The disease-free survival was 89% (95% CI: 95-99) in all analysed NSCLC patients that were treated with osimertinib for two years. Patients that received a placebo survived a lot less often without disease development; only 52% (95% CI: 46-58) did. This results in a HR of 0,20 (99% CI: 0,14-0,30; p<0,001). Moreover, the percentage of patients that was alive and did not develop a disease of the central nervous system was 98% with osimertinib and 85% with placebo (HR: 0,18; 95% CI: 0,10-0,33).

Overall survival was not reached yet, but 29 patients passed away during the analysed period, of which 9 received osimertinib and 20 placebo. The safety profile was similar to previous studies.
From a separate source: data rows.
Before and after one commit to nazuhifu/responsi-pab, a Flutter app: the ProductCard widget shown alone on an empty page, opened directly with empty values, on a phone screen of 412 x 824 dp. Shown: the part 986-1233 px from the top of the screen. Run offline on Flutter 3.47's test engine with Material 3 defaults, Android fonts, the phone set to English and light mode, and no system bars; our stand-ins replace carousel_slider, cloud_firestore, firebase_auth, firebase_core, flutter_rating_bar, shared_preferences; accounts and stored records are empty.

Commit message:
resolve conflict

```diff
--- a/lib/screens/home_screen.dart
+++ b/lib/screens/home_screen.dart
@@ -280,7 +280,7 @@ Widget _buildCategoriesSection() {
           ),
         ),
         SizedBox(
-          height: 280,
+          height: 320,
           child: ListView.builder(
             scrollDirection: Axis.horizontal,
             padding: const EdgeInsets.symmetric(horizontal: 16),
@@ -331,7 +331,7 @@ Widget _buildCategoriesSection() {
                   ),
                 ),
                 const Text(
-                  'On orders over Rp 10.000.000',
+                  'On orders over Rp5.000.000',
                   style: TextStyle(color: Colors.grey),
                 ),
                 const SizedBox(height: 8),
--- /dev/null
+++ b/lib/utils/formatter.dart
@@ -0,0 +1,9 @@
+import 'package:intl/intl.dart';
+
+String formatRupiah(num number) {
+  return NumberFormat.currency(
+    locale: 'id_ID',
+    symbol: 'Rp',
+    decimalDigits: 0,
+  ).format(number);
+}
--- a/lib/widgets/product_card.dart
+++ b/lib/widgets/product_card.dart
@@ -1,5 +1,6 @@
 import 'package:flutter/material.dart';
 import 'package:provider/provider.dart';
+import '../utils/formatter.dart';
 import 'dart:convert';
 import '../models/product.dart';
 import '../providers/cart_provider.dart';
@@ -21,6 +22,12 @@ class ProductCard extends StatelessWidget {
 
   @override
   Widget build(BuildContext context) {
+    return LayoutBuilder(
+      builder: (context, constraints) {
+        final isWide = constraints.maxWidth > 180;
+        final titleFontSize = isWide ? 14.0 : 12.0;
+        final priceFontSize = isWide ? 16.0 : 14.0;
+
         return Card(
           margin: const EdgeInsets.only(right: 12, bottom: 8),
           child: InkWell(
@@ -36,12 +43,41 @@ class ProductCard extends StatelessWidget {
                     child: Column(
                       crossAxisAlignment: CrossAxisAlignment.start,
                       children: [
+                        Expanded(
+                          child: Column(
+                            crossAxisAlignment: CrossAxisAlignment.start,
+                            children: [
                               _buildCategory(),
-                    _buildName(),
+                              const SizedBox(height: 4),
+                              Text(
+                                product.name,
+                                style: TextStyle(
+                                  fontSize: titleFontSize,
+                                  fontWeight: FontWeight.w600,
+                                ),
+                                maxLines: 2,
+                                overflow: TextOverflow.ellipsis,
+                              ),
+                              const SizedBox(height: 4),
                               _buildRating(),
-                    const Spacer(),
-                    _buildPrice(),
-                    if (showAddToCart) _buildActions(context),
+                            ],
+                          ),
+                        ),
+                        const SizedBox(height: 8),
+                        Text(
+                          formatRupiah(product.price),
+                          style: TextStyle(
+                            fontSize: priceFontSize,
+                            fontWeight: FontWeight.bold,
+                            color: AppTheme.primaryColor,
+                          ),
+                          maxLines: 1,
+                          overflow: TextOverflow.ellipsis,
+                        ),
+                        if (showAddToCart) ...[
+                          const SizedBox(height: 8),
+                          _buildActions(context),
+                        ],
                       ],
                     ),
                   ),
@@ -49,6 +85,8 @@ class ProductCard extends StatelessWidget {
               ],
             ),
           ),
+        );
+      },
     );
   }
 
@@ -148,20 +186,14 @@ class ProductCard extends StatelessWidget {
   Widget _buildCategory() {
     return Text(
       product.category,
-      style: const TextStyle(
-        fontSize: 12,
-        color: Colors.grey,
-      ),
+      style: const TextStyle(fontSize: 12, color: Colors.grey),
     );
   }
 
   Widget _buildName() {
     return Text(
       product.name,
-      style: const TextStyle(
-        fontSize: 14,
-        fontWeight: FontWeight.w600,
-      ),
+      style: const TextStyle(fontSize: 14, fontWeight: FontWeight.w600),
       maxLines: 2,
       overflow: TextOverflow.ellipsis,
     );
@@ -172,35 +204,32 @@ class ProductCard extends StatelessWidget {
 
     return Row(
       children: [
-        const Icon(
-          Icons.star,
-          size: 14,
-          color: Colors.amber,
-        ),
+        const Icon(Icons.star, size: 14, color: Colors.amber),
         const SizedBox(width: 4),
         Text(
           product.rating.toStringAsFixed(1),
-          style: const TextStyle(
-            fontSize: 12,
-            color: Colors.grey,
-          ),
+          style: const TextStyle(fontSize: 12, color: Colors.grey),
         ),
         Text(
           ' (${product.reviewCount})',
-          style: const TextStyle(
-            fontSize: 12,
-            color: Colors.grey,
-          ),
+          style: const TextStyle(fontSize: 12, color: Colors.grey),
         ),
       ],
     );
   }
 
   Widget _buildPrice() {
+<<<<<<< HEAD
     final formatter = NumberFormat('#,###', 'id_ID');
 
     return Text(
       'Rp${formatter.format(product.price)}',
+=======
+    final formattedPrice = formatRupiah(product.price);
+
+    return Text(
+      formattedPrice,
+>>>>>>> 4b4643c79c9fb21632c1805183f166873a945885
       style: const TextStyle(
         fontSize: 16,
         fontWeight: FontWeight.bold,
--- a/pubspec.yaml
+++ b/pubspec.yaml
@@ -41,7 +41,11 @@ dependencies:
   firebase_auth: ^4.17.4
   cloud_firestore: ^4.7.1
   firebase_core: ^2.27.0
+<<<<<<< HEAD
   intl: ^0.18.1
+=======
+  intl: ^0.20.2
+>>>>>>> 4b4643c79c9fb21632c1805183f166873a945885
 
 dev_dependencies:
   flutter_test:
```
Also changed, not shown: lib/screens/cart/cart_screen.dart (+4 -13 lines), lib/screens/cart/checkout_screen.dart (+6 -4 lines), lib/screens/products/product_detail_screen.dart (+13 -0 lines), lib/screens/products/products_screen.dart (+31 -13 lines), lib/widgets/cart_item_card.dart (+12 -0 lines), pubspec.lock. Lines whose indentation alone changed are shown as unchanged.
The disease-free survival was doubled in the  ADAURA trial when early-stage (stage 1b to 3a) NSCLC patients with EGFR-mutations were treated with osimertinib instead of placebo. The FDA advised the expansion of the indication of osimertinib to include NSCLC patients in an early phase of their disease, based on these data. Osimertinib has not been approved by the EMA yet for this patient group but is currently going through expedited assessment.


  1. Newswise. Yale study leads to FDA approval of drug to treat non-small cell lung cancer.  
  2. Federal agency for medicines and health products. Tagrisso.
  3. Wu Y, Tsuboi M, He J, et al. Osimertinib in resected EGFR-mutated non-small cell lung cancer. New England Journal of Medicine 2020;383:1711-23.